SmartMonitor’s InspyreTM app is a trademarked, intelligent motion-detecting and alerting app. The Inspyre works in tandem with Apple or Samsung watch to detect abnormal motion patterns resembling convulsive seizures.
When the app detects seizure-like motions, it immediately alerts caregivers via text message and call alerts, ensuring that the user receives assistance as soon as possible. Furthermore, the app collects detailed data from events (date, time, duration, intensity, audio, and graphical parameters), which can be shared with doctors/neurologists to help them provide better care.
Inspyre also has a ‘call for the help button, GPS location in text message alerts, medication reminders, heart rate recording, and symptom reporting capabilities. The motion alert app allows the user to adjust the sensitivity and duration of movement they want the Inspyre to detect and alert on, reducing false alarms during the day and picking up on slighter abnormal motions during periods of sleep. It gives caregivers peace of mind while also restoring the user’s independence.
Essential Features of Inspyre by SmartMonitor
- Abnormal Motion Detection
- Notifies Caregivers and Loved Ones Immediately
- Calls for Assistance with the Push of a Button
- Gain Secure Access to Event Data
- Location Sharing with GPS
- Medication Reminders and Alerts
- Collecting Heart Rate Data
- Reporting of Symptoms
Smart Monitor’s technology platform and connected coordinated care solutions are changing the landscape for complex chronic condition management by providing real-time access to data and insights that were previously unavailable. This has been shown to decrease the use of high-cost healthcare services and may result in more extended periods of remission and control, lowering overall costs.

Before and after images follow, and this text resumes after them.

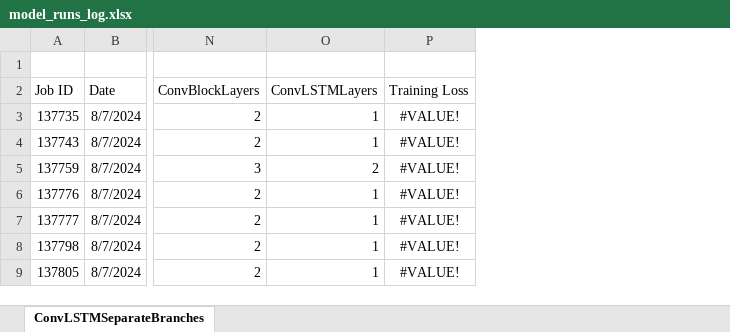
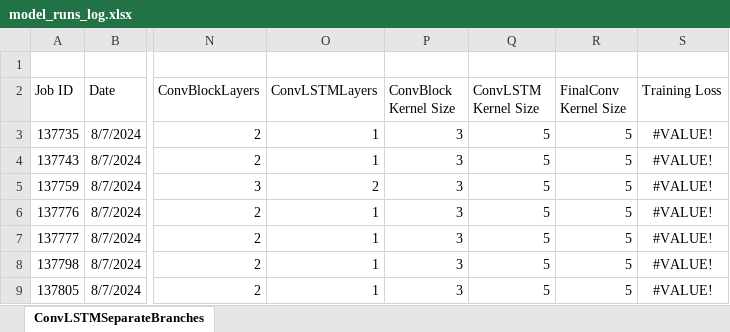
Before and after one commit to VarunKhandekar/ProjectFlood, an Excel workbook: model_runs/model_runs_log.xlsx, sheet ConvLSTMSeparateBranches, drawn as a sheet; only a part is shown, gaps mark what is left out; values as stored, in another font and other column widths than the file's, no borders; the diff names each change by its address in the sheet, - before the commit and + after, or states it on an @@ line.

Commit message:
updating model logs

```diff
--- a/model_runs/model_runs_log.xlsx (sheet ConvLSTMSeparateBranches)
+++ b/model_runs/model_runs_log.xlsx (sheet ConvLSTMSeparateBranches)
+column P (ConvBlock Kernel Size), rows 3-9: all 3
+column Q (ConvLSTM Kernel Size), rows 3-9: all 5
+column R (FinalConv Kernel Size), rows 3-9: all 5
```
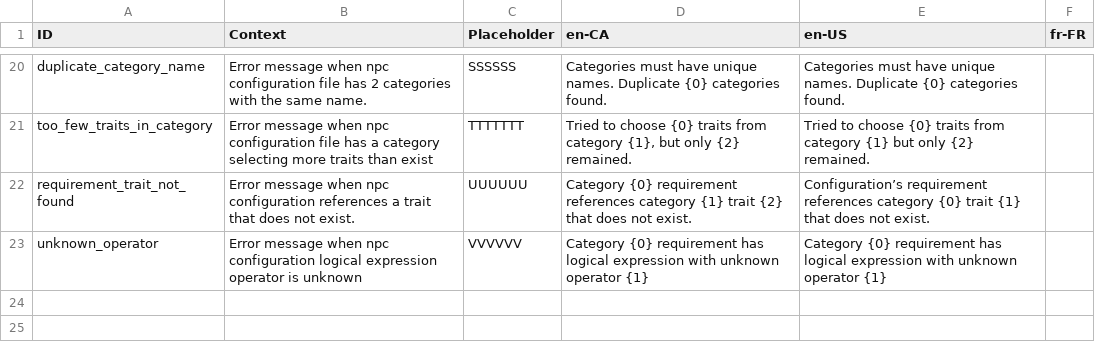
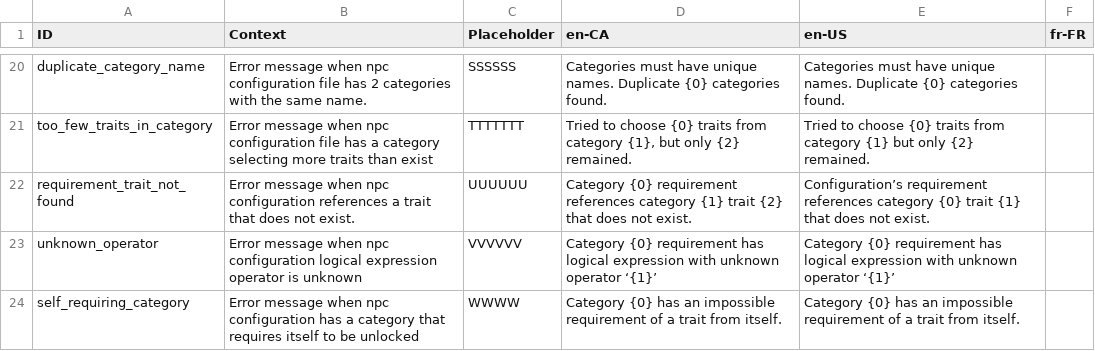
Before and after one commit to MarcusTrenton-Personal/NpcGenerator, a CSV file: NpcGenerator/SourceAssets/Localization.csv, drawn as a sheet; only a part is shown, gaps mark what is left out.

Commit message:
More tests and fixes they requires. 1) Add Category tests for Set(Requirement), HasTrait, and IsUnlockedFor. 2) Added SelfRequiringCategoryException

```diff
--- a/NpcGenerator/SourceAssets/Localization.csv
+++ b/NpcGenerator/SourceAssets/Localization.csv
@@ -22,2 +22,3 @@ too_few_traits_in_category	Error message when npc configuration file has a categ
 requirement_trait_not_found	Error message when npc configuration references a trait that does not exist.	UUUUUU	Category {0} requirement references category {1} trait {2} that does not exist.	Configuration’s requirement references category {0} trait {1} that does not exist.	
-unknown_operator	Error message when npc configuration logical expression operator is unknown	VVVVVV	Category {0} requirement has logical expression with unknown operator {1}	Category {0} requirement has logical expression with unknown operator {1}	
+unknown_operator	Error message when npc configuration logical expression operator is unknown	VVVVVV	Category {0} requirement has logical expression with unknown operator ‘{1}’	Category {0} requirement has logical expression with unknown operator ‘{1}’	
+self_requiring_category	Error message when npc configuration has a category that requires itself to be unlocked	WWWW	Category {0} has an impossible requirement of a trait from itself.	Category {0} has an impossible requirement of a trait from itself.	
```
Also changed, not shown: 5 other files.
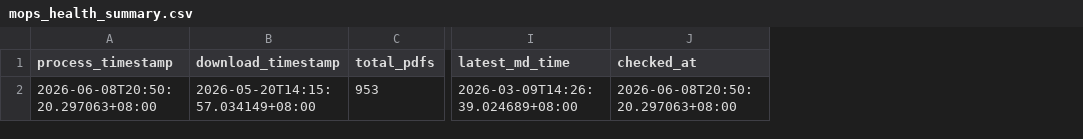
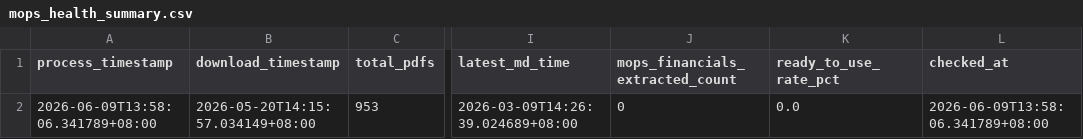
Before and after one commit to wenchiehlee-investment/MOPS, a CSV file: data/reports/mops_health_summary.csv, drawn as a sheet; only a part is shown, gaps mark what is left out; addresses are those after the commit; the diff names each change by its address in the sheet, - before the commit and + after, or states it on an @@ line.

```diff
--- a/data/reports/mops_health_summary.csv
+++ b/data/reports/mops_health_summary.csv
+column J (mops_financials_extracted_count), row 2: 0
+column K (ready_to_use_rate_pct), row 2: 0.0
-A2 (process_timestamp): 2026-06-08T20:50:20.297063+08:00
+A2 (process_timestamp): 2026-06-09T13:58:06.341789+08:00
-L2 (checked_at): 2026-06-08T20:50:20.297063+08:00
+L2 (checked_at): 2026-06-09T13:58:06.341789+08:00
```
Also changed, not shown: data/reports/mops_matrix_latest.csv, 2 other files.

Over the years, the SmartWatch has helped many people improve their safety. A person can get help sooner if seizures with repeated movements are detected. The new SmartWatch Inspyre advancements using Apple Watch will make this technology more accessible to many more people with epilepsy.